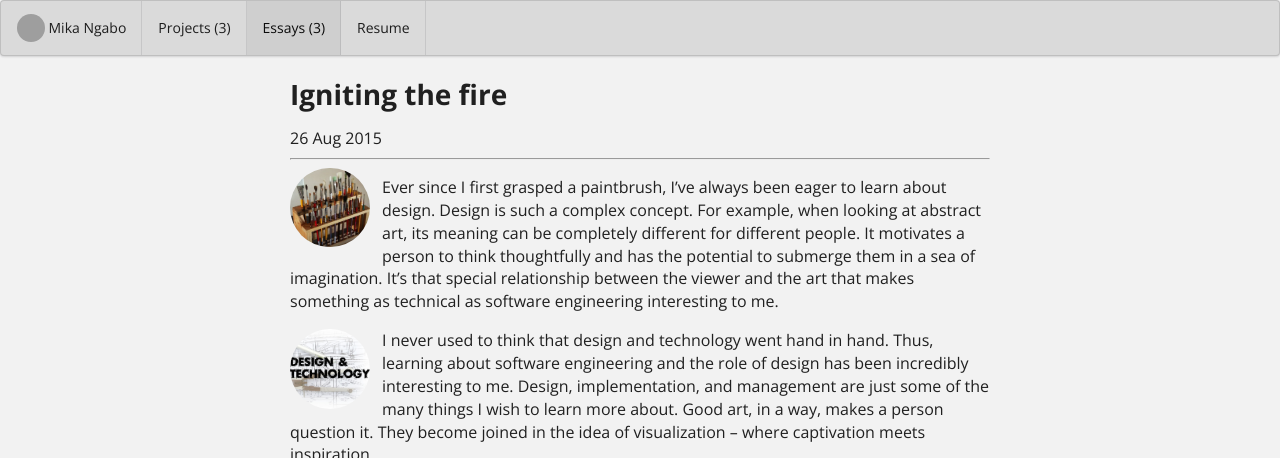
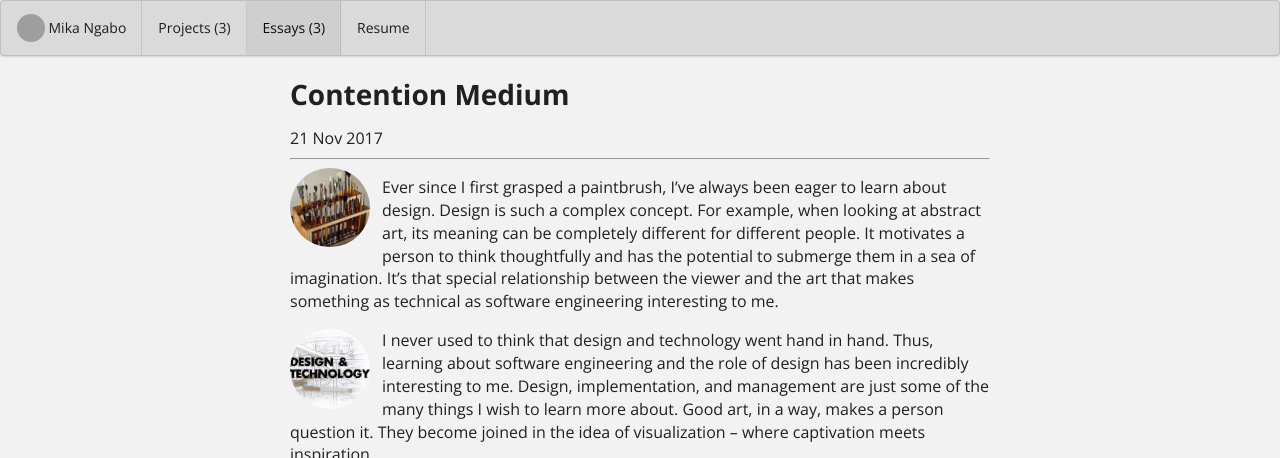
Before and after one commit to mikangabo/mikangabo.github.io, a Jekyll site: the page built from essays/2015-08-26.md, in a window 1280 px wide, cut to the strip 0-458 px from the top of the page. Built offline with Jekyll 4.4.1, drawn with Linux system fonts in a browser that asks for light colours; grey boxes are pictures that could not be loaded.

Commit message:
Update 2015-08-26.md

```diff
--- a/essays/2015-08-26.md
+++ b/essays/2015-08-26.md
@@ -1,11 +1,11 @@
 ---
 layout: essay
 type: essay
-title: Igniting the fire
+title: Contention Medium
 # All dates must be YYYY-MM-DD format!
-date: 2015-08-26
+date: 2017-11-21
 labels:
-  - Software Engineering
+  - Networks Engineering
   - Learning
 ---
 
```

+ + +

• **TASK TO COMPLETE**: Would you count the lines in the data that contain the word "Engineering" and state only the number?

• **OUTPUT**: 2